Quote the records in full and leave their pictures out.

Records for the task Start Marker

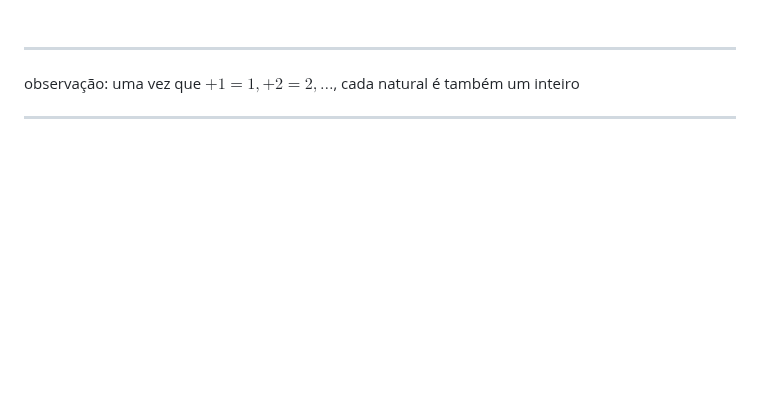
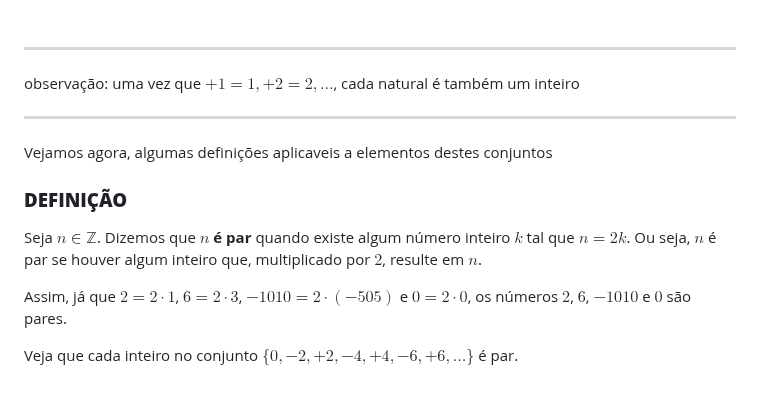
Before and after one commit to Xynel0/the_legal_milk, a Markdown page: semestre_1/calculo_diferencial_e_integral_I/aula_1.md, the part around the change. Drawn GitHub-style; blank space fills up the shorter version.

```diff
--- a/semestre_1/calculo_diferencial_e_integral_I/aula_1.md
+++ b/semestre_1/calculo_diferencial_e_integral_I/aula_1.md
@@ -160,3 +160,18 @@ Para, por exemplo, dar uma solução à equação $x + 5 = 2$, contar grandezas
  observação: uma vez que $+1=1, +2=2, \ldots$, cada natural é também um inteiro
 
 ---
+
+Vejamos agora, algumas definições aplicaveis a elementos destes conjuntos
+
+<div class="definicoes" id="3">
+  <h3 id="Número par">
+    <strong>DEFINIÇÃO</strong>
+  </h3>
+  <p>
+    Seja $n \in \mathbb{Z}$. Dizemos que <strong>$n$ é par</strong> quando existe algum número inteiro $k$ tal que $n=2k$. Ou seja, $n$ é par se houver algum inteiro que, multiplicado por $2$, resulte em $n$.
+  </p>
+</div>
+
+Assim, já que $2=2\cdot 1$, $6=2\cdot 3$, $-1010 = 2\cdot (-505)$ e $0=2\cdot 0$, os números $2$, $6$, $-1010$ e $0$ são pares.
+
+<p>Veja que cada inteiro no conjunto $\{0, -2, +2, -4, +4, -6, +6, \ldots\}$ é par.</p>
```
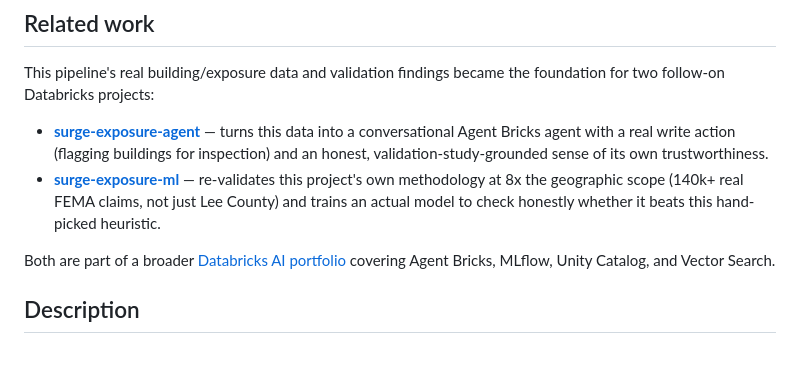
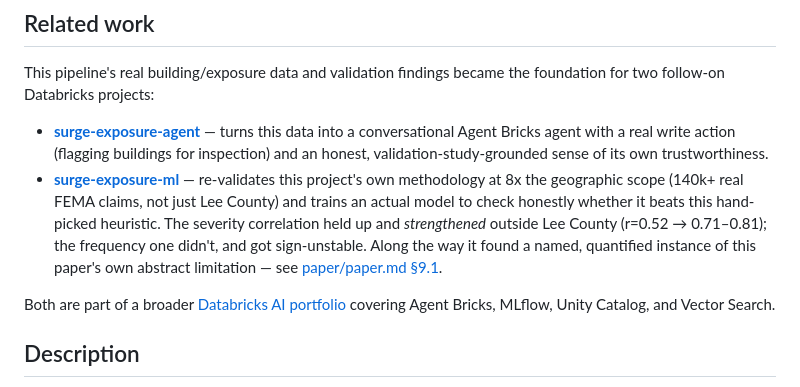
Before and after one commit to DBishal13/surge-exposure, a Markdown page: README.md, the part around the change. Drawn GitHub-style; blank space fills up the shorter version.

```diff
--- a/README.md
+++ b/README.md
@@ -25,7 +25,11 @@ the foundation for two follow-on Databricks projects:
 - **[surge-exposure-ml](https://github.com/DBishal13/surge-exposure-ml)** —
   re-validates this project's own methodology at 8x the geographic scope
   (140k+ real FEMA claims, not just Lee County) and trains an actual model
-  to check honestly whether it beats this hand-picked heuristic.
+  to check honestly whether it beats this hand-picked heuristic. The
+  severity correlation held up and *strengthened* outside Lee County
+  (r=0.52 → 0.71–0.81); the frequency one didn't, and got sign-unstable.
+  Along the way it found a named, quantified instance of this paper's own
+  abstract limitation — see [paper/paper.md §9.1](paper/paper.md#91-update-september-2026-multi-region-replication).
 
 Both are part of a broader
 [Databricks AI portfolio](https://github.com/DBishal13/databricks-ai-capstone)
```
Also changed, not shown: paper/paper.md (+62 -3 lines).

Records for the task End Marker

[Answer for the task]:
Before and after one commit to Xynel0/the_legal_milk, a Markdown page: semestre_1/calculo_diferencial_e_integral_I/aula_1.md, the part around the change. Drawn GitHub-style; blank space fills up the shorter version.

```diff
--- a/semestre_1/calculo_diferencial_e_integral_I/aula_1.md
+++ b/semestre_1/calculo_diferencial_e_integral_I/aula_1.md
@@ -160,3 +160,18 @@ Para, por exemplo, dar uma solução à equação $x + 5 = 2$, contar grandezas
  observação: uma vez que $+1=1, +2=2, \ldots$, cada natural é também um inteiro
 
 ---
+
+Vejamos agora, algumas definições aplicaveis a elementos destes conjuntos
+
+<div class="definicoes" id="3">
+  <h3 id="Número par">
+    <strong>DEFINIÇÃO</strong>
+  </h3>
+  <p>
+    Seja $n \in \mathbb{Z}$. Dizemos que <strong>$n$ é par</strong> quando existe algum número inteiro $k$ tal que $n=2k$. Ou seja, $n$ é par se houver algum inteiro que, multiplicado por $2$, resulte em $n$.
+  </p>
+</div>
+
+Assim, já que $2=2\cdot 1$, $6=2\cdot 3$, $-1010 = 2\cdot (-505)$ e $0=2\cdot 0$, os números $2$, $6$, $-1010$ e $0$ são pares.
+
+<p>Veja que cada inteiro no conjunto $\{0, -2, +2, -4, +4, -6, +6, \ldots\}$ é par.</p>
```
Before and after one commit to DBishal13/surge-exposure, a Markdown page: README.md, the part around the change. Drawn GitHub-style; blank space fills up the shorter version.

```diff
--- a/README.md
+++ b/README.md
@@ -25,7 +25,11 @@ the foundation for two follow-on Databricks projects:
 - **[surge-exposure-ml](https://github.com/DBishal13/surge-exposure-ml)** —
   re-validates this project's own methodology at 8x the geographic scope
   (140k+ real FEMA claims, not just Lee County) and trains an actual model
-  to check honestly whether it beats this hand-picked heuristic.
+  to check honestly whether it beats this hand-picked heuristic. The
+  severity correlation held up and *strengthened* outside Lee County
+  (r=0.52 → 0.71–0.81); the frequency one didn't, and got sign-unstable.
+  Along the way it found a named, quantified instance of this paper's own
+  abstract limitation — see [paper/paper.md §9.1](paper/paper.md#91-update-september-2026-multi-region-replication).
 
 Both are part of a broader
 [Databricks AI portfolio](https://github.com/DBishal13/databricks-ai-capstone)
```
Also changed, not shown: paper/paper.md (+62 -3 lines).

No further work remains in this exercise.